It is not a sign of communal well-being when men turn to their government to execute all their business for them, but rather a sign of decay ... The state, indeed, is but one of the devices that a really healthy community sets up to manage its affairs.

Aug. 27, 1924 - from "The Library" in The American Mercury
Democracy is a form of worship. It is the worship of jackals by jackasses.

The natural tendency of every government is to grow steadily worse - that is, to grow more satisfactory to those who constitute it and less satisfactory to those who support it.

Aug. 27, 1924 - from "The Library" in The American Mercury
The average man doesn't want to be free. He wants to be safe.

1926 - from Notes on Democracy
That erroneous assumption is to the effect that the aim of public education is to fill the young of the species with knowledge and awaken their intelligence, and so make them fit to discharge the duties of citizenship in an enlightened and independent manner. Nothing could be further from the truth. The aim of public education is not to spread enlightenment at all; it is simply to reduce as many individuals as possible to the same safe level, to breed and train a standardized citizenry, to put down dissent and originality. That is its aim in the United States, whatever the pretensions of politicians, pedagogues and other such mountebanks, and that is its aim everywhere else.

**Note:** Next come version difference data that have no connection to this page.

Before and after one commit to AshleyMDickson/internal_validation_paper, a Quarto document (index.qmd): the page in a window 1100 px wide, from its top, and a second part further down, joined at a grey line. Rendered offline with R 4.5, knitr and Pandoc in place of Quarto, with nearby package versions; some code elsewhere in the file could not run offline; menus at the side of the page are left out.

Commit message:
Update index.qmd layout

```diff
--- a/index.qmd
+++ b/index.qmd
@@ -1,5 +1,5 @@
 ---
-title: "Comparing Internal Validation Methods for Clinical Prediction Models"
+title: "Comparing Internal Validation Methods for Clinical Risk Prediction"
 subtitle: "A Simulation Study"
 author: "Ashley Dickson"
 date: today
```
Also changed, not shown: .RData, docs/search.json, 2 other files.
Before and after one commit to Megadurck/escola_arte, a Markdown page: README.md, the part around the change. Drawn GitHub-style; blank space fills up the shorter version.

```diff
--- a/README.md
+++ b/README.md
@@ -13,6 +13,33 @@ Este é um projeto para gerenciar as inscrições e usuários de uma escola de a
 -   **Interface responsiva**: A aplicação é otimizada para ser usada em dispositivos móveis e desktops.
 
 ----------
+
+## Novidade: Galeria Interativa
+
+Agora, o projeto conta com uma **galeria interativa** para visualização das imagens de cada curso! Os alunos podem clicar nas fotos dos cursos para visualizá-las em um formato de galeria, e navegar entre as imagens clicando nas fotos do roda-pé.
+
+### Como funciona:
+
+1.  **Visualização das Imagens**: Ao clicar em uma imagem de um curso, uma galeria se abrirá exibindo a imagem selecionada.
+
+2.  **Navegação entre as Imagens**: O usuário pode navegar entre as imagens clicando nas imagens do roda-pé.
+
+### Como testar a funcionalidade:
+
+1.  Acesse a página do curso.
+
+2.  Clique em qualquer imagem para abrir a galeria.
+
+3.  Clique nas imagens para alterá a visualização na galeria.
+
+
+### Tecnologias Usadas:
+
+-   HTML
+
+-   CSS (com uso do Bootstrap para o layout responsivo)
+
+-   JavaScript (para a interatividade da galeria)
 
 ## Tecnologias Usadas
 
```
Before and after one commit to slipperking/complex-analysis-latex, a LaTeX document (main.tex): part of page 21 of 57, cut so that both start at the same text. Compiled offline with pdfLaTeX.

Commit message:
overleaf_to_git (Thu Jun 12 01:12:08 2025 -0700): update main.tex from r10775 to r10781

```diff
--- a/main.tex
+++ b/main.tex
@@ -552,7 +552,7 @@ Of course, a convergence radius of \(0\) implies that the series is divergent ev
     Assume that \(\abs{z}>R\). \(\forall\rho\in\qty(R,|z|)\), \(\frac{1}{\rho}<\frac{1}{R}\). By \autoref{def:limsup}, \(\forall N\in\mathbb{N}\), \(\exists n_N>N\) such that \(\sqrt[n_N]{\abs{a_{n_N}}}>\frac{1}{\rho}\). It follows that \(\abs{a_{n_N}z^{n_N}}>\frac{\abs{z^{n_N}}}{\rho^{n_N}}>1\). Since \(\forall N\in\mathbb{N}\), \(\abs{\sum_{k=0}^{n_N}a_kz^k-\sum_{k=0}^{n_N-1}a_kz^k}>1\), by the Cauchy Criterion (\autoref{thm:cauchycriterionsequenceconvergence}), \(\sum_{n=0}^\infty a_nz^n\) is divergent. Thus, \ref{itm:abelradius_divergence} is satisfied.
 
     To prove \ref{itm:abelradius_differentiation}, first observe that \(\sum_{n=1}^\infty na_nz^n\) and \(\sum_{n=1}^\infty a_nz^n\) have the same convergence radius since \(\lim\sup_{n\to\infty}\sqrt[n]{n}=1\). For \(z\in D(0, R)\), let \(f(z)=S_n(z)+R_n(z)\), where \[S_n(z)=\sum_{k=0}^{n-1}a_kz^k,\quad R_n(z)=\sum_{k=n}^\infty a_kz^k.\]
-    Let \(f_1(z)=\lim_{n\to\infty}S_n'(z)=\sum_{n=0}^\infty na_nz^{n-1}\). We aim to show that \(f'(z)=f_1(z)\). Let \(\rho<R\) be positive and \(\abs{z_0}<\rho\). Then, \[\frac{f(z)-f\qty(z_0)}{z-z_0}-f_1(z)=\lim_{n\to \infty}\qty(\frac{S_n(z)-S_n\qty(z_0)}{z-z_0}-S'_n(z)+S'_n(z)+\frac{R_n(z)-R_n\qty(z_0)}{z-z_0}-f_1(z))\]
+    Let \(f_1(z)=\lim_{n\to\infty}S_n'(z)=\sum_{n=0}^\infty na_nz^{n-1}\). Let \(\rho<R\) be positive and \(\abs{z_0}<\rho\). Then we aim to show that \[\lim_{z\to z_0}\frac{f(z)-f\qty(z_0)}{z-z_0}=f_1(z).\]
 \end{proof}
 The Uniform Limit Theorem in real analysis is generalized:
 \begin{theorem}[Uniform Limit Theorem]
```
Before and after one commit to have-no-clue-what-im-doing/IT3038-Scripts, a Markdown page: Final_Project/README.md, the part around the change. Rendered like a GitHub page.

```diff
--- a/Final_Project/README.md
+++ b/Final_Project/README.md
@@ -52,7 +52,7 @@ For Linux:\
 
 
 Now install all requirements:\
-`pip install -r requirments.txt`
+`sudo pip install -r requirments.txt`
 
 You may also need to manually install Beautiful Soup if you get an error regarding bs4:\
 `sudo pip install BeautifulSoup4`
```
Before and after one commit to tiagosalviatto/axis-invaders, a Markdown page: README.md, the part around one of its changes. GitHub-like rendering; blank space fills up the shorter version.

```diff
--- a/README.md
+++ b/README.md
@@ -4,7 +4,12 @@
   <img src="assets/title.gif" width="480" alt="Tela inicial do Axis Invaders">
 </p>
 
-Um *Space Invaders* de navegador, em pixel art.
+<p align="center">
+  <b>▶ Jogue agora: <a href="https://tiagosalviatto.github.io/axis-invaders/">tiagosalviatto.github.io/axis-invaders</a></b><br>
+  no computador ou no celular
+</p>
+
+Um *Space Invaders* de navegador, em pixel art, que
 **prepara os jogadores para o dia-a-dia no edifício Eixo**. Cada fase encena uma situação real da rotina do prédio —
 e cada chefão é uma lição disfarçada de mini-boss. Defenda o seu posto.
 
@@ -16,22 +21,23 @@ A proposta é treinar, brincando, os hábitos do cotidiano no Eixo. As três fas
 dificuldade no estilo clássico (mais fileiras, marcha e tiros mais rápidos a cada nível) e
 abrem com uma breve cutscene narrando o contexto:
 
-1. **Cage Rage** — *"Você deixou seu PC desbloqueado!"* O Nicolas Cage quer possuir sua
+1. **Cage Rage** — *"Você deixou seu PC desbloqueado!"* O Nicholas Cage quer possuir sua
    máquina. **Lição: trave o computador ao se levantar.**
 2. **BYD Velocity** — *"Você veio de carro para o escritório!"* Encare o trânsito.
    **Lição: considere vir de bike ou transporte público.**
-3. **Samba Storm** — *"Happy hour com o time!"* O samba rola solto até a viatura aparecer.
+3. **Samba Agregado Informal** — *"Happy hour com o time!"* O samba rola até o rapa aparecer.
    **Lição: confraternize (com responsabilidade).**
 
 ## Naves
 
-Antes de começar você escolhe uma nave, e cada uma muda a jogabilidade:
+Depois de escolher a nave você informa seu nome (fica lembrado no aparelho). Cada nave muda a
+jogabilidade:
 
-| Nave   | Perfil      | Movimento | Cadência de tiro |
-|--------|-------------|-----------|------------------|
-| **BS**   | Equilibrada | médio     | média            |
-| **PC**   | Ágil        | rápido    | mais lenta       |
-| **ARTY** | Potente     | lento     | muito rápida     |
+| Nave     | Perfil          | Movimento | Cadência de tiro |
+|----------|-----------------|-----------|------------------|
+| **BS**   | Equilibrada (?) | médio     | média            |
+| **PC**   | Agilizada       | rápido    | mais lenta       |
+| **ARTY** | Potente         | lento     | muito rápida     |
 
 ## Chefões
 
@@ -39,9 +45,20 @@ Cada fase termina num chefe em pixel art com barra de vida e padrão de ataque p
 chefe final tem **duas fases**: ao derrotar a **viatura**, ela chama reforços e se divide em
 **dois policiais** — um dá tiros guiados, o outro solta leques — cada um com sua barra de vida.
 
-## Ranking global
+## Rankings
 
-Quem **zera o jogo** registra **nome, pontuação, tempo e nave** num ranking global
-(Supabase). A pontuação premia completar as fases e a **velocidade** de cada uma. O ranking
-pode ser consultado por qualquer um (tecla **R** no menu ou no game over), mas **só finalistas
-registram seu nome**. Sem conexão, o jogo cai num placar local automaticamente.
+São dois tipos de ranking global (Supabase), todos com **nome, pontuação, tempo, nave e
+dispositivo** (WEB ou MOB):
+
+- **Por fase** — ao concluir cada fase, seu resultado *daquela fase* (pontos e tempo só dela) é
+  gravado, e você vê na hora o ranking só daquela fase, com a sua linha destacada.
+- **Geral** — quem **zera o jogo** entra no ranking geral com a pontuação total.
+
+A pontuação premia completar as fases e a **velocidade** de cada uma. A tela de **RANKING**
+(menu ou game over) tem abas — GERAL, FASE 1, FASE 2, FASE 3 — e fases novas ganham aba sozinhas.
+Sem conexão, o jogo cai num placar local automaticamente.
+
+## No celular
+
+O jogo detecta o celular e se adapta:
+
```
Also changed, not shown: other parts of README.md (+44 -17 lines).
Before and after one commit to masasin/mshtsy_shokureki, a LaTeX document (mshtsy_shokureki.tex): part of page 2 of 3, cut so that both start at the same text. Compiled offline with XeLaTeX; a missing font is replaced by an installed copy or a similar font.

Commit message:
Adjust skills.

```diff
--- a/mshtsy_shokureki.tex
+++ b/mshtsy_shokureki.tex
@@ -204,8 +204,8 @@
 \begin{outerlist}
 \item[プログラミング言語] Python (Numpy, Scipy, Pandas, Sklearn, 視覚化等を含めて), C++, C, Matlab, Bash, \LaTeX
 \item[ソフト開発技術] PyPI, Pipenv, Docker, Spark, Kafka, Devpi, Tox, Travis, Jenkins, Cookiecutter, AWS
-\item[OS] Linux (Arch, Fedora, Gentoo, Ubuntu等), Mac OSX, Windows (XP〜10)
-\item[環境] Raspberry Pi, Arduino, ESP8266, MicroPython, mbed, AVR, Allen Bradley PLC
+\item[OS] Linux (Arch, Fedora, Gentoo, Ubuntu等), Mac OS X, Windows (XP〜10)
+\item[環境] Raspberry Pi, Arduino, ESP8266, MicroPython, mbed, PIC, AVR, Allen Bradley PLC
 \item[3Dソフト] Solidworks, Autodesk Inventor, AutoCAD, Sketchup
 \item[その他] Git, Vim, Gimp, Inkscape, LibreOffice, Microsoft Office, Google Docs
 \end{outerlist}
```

Apr. 24, 1924 - from "The Library", published in The American Mercury
Economic independence is the foundation of the only sort of freedom worth a damn.

I believe there is a limit beyond which free speech cannot go, but it's a limit that's very seldom mentioned. It's the point where free speech begins to collide with the right to privacy. I don't think there are any other conditions to free speech. I've got a right to say and believe anything I please, but I haven't got a right to press it on anybody else ... Nobody's got a right to be a nuisance to his neighbors.

Idealist: one who, on noticing that a rose smells better than a cabbage, concludes that it will also make better soup.

1924 - from A Book of Burlesques
... democracy is based upon so childish a complex of fallacies that they must be protected by a rigid system of taboos, else even half-wits would argue it to pieces. Its first concern must thus be to penalize the free play of ideas.

1918 - from Damn! A Book of Calumny
... it is the natural tendency of the ignorant to believe what is not true. In order to overcome that tendency it is not sufficient to exhibit the true; it is also necessary to expose and denounce the false.

from "From the Files of a Book Reviewer"
The most costly of all follies is to believe passionately in the palpably not true. It is the chief occupation of mankind.

Progress ... is to be measured by the accuracy of man's knowledge of nature's forces.

1910 - from Men versus the Man: A Correspondence between Robert Rives La Monte, Socialist, and H.L. Mencken, Individualist
Time is the great legalizer, even in the field of morals.

1917 - from A Book of Prefaces
The idea that the sole aim of punishment is to prevent crime is obviously grounded upon the theory that crime can be prevented, which is almost as dubious as the notion that poverty can be prevented.

...there is always a well-known solution to every human problem - neat, plausible, and wrong.

1920 - from from "The Divine Afflatus" in Prejudices: Second Series
The argument that capital punishment degrades the state is moonshine, for if that were true then it would degrade the state to send men to war... The state, in truth, is degraded in its very nature: a few butcheries cannot do it any further damage.

Nov. 30, 1924 - from "The Library" in The American Mercury
The common argument that crime is caused by poverty is a kind of slander on the poor.

... philosophy first constructs a scheme of happiness and then tries to fit the world to it ...

1913 - from The Philosophy of Friedrich Nietzsche
Democracy is the art of running the circus from the monkey cage.

Men become civilized, not in proportion to their willingness to believe, but in proportion to their readiness to doubt.